**WHAT THIS TASK INVOLVES:** Please copy the data below exactly; none of the pictures in it belong in the copy.

**Image comparison data:**

=== Begin Enclosure ===

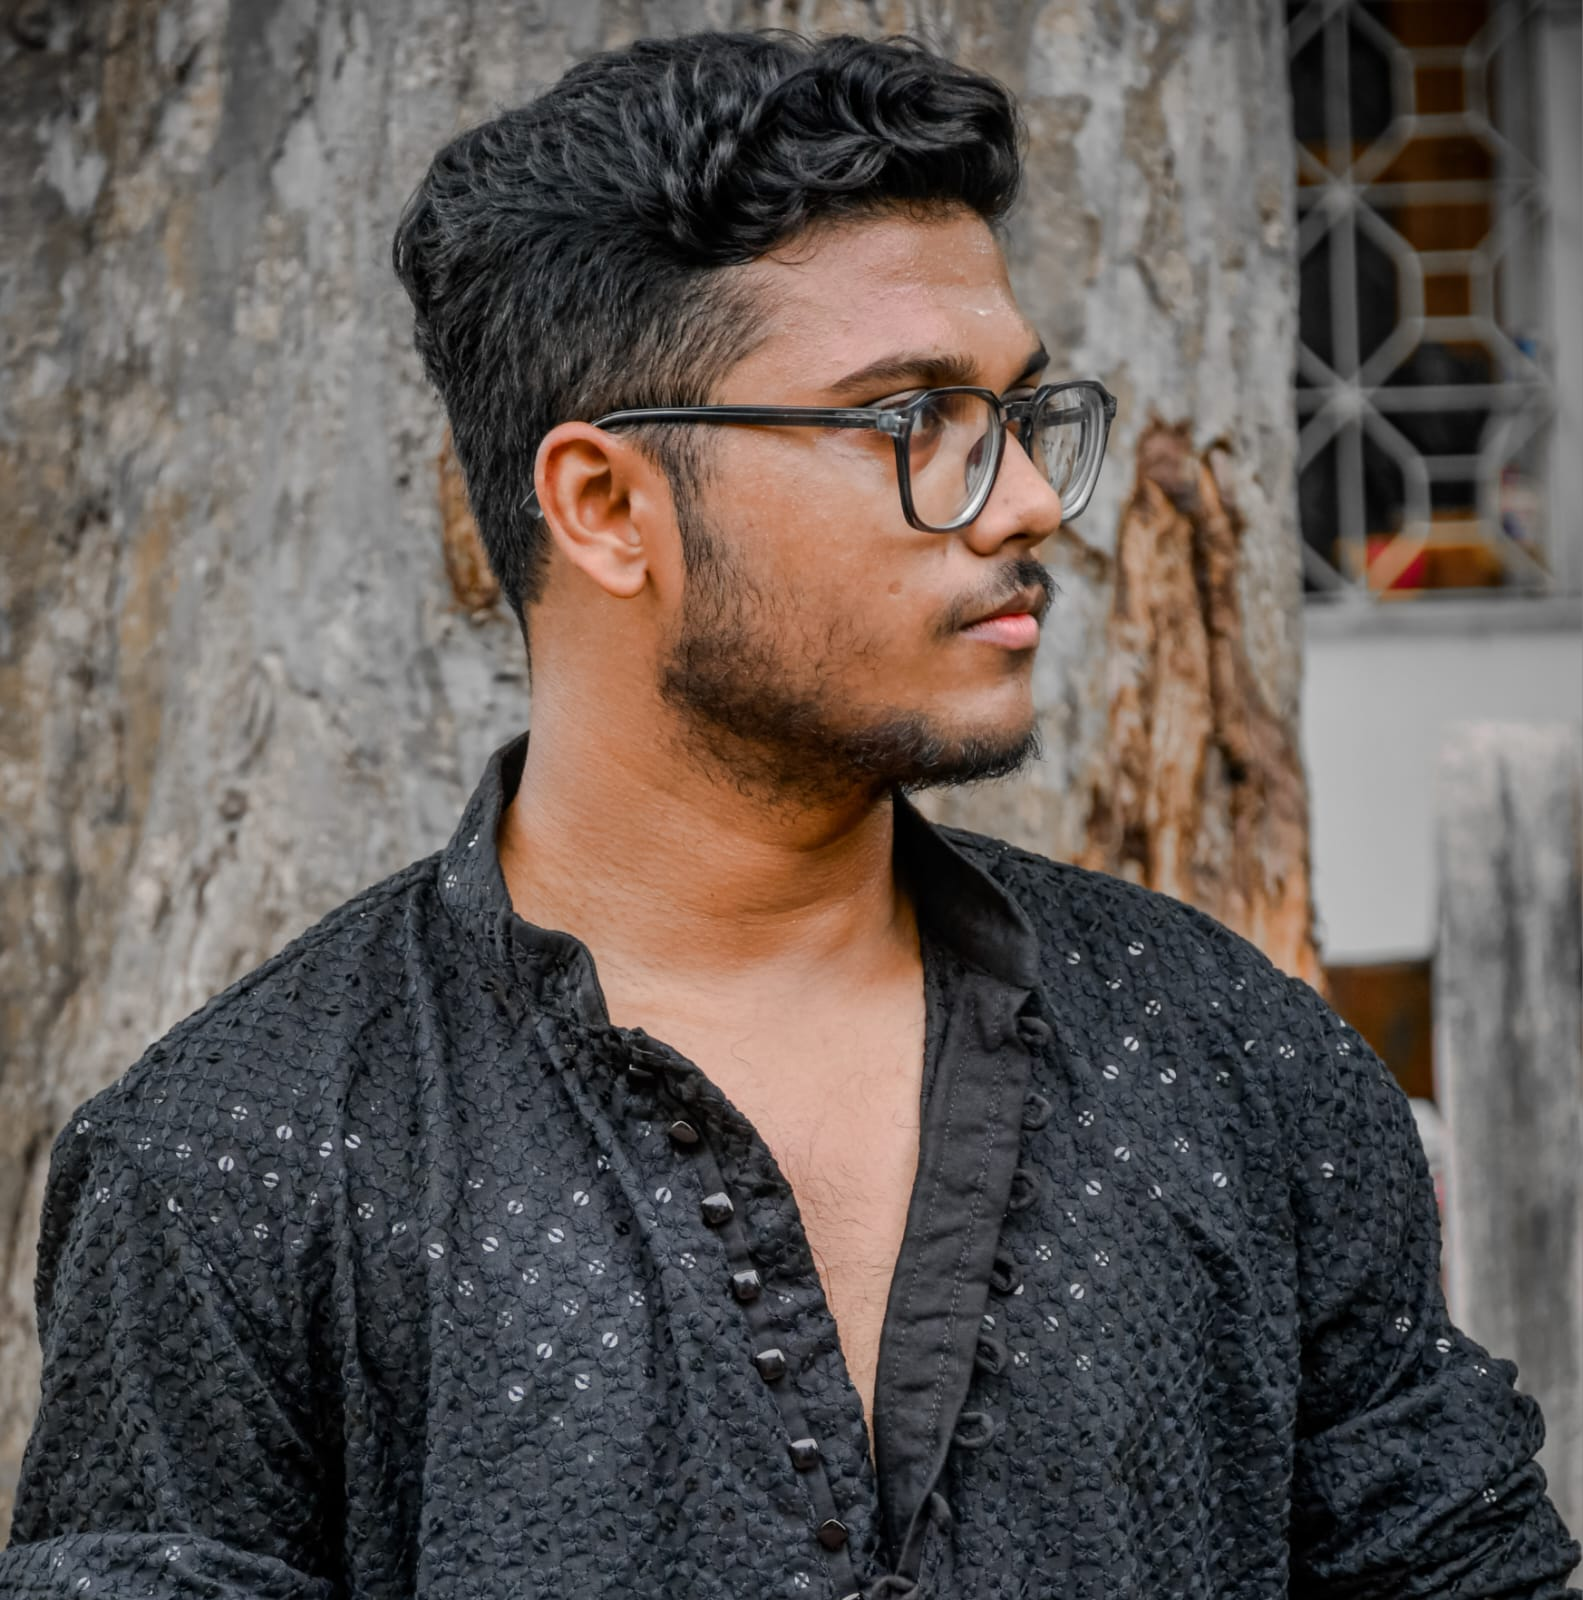
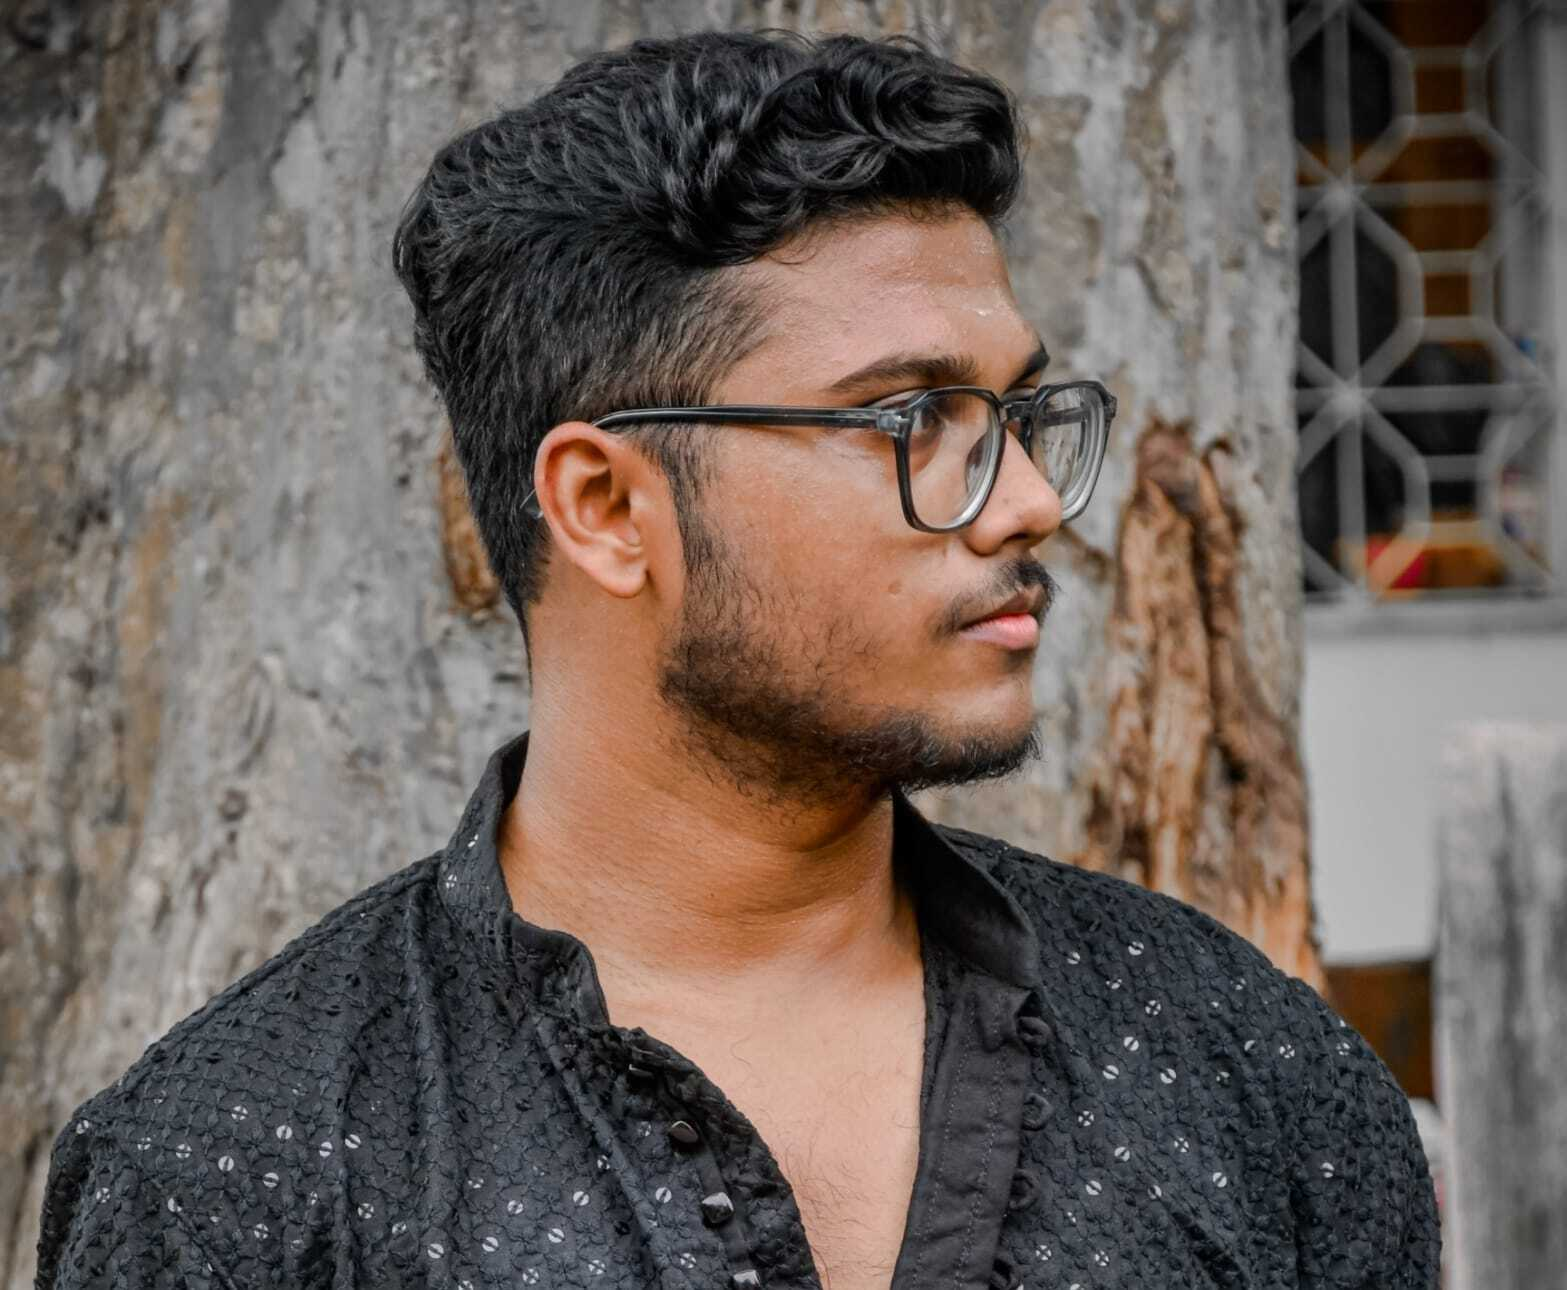
improving developer section

diff --git a/frontDev/frontDev/src/App.jsx b/frontDev/frontDev/src/App.jsx
@@ -55,7 +55,7 @@ function DevelopersSection() {
   return (
     <div className="developers-page" style={{ padding: '4rem 0', textAlign: 'center' }}>
       <p className="eyebrow">The minds behind TongueBridge</p>
-      <h1 style={{ fontSize: '3.5rem', marginBottom: '1.5rem', background: 'var(--accent-gradient)', WebkitBackgroundClip: 'text', WebkitTextFillColor: 'transparent' }}>
+      <h1 style={{ fontSize: '3.5rem', marginBottom: '1.5rem', background: 'linear-gradient(90deg, #f5f5f5)', WebkitBackgroundClip: 'text', WebkitTextFillColor: 'transparent', textShadow: '0 0 20px rgba(255, 138, 61, 0.4)' }}>
         Meet the Developers
       </h1>
       <p className="lead" style={{ maxWidth: '600px', margin: '0 auto 4rem' }}>
@@ -68,11 +68,11 @@ function DevelopersSection() {
           <article key={index} style={{ display: 'flex', flexDirection: 'column', alignItems: 'center', gap: '1rem', minWidth: '280px', padding: '2rem', background: 'var(--bg-secondary)', borderRadius: 'var(--radius-lg)', border: '1px solid var(--surface-border)' }}>
             
             {/* Developer Image */}
-            <div style={{ padding: '4px', background: 'var(--accent-gradient)', borderRadius: '50%' }}>
+            <div style={{ padding: '4px', background: 'var(--accent-gradient)', borderRadius: '60%', overflow: 'hidden' }}>
               <img 
                 src={member.image} 
                 alt={member.name} 
-                style={{ width: '120px', height: '120px', borderRadius: '50%', objectFit: 'cover', display: 'block', border: '4px solid var(--bg-secondary)' }}
+                style={{ width: '120px', height: '120px', borderRadius: '50%', objectFit: 'cover', objectPosition: 'center', transform: 'scale(1.3)', display: 'block', border: '4px solid var(--bg-secondary)' }}
               />
             </div>
 
@@ -101,7 +101,7 @@ function DevelopersSection() {
 
       <div className="note" style={{ marginTop: '4rem', display: 'inline-block', textAlign: 'left' }}>
         <h4>Want to collaborate?</h4>
-        <p>We are always open to feedback and collaboration. Check out our GitHub repositories above!</p>
+        <p>We are always open to feedback and collaboration. Check out our GitHub repositories above !</p>
       </div>
     </div>
   );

=== End Enclosure ===

**WRITTEN ANSWER:**
improving developer section

diff --git a/frontDev/frontDev/src/App.jsx b/frontDev/frontDev/src/App.jsx
@@ -55,7 +55,7 @@ function DevelopersSection() {
   return (
     <div className="developers-page" style={{ padding: '4rem 0', textAlign: 'center' }}>
       <p className="eyebrow">The minds behind TongueBridge</p>
-      <h1 style={{ fontSize: '3.5rem', marginBottom: '1.5rem', background: 'var(--accent-gradient)', WebkitBackgroundClip: 'text', WebkitTextFillColor: 'transparent' }}>
+      <h1 style={{ fontSize: '3.5rem', marginBottom: '1.5rem', background: 'linear-gradient(90deg, #f5f5f5)', WebkitBackgroundClip: 'text', WebkitTextFillColor: 'transparent', textShadow: '0 0 20px rgba(255, 138, 61, 0.4)' }}>
         Meet the Developers
       </h1>
       <p className="lead" style={{ maxWidth: '600px', margin: '0 auto 4rem' }}>
@@ -68,11 +68,11 @@ function DevelopersSection() {
           <article key={index} style={{ display: 'flex', flexDirection: 'column', alignItems: 'center', gap: '1rem', minWidth: '280px', padding: '2rem', background: 'var(--bg-secondary)', borderRadius: 'var(--radius-lg)', border: '1px solid var(--surface-border)' }}>
             
             {/* Developer Image */}
-            <div style={{ padding: '4px', background: 'var(--accent-gradient)', borderRadius: '50%' }}>
+            <div style={{ padding: '4px', background: 'var(--accent-gradient)', borderRadius: '60%', overflow: 'hidden' }}>
               <img 
                 src={member.image} 
                 alt={member.name} 
-                style={{ width: '120px', height: '120px', borderRadius: '50%', objectFit: 'cover', display: 'block', border: '4px solid var(--bg-secondary)' }}
+                style={{ width: '120px', height: '120px', borderRadius: '50%', objectFit: 'cover', objectPosition: 'center', transform: 'scale(1.3)', display: 'block', border: '4px solid var(--bg-secondary)' }}
               />
             </div>
 
@@ -101,7 +101,7 @@ function DevelopersSection() {
 
       <div className="note" style={{ marginTop: '4rem', display: 'inline-block', textAlign: 'left' }}>
         <h4>Want to collaborate?</h4>
-        <p>We are always open to feedback and collaboration. Check out our GitHub repositories above!</p>
+        <p>We are always open to feedback and collaboration. Check out our GitHub repositories above !</p>
       </div>
     </div>
   );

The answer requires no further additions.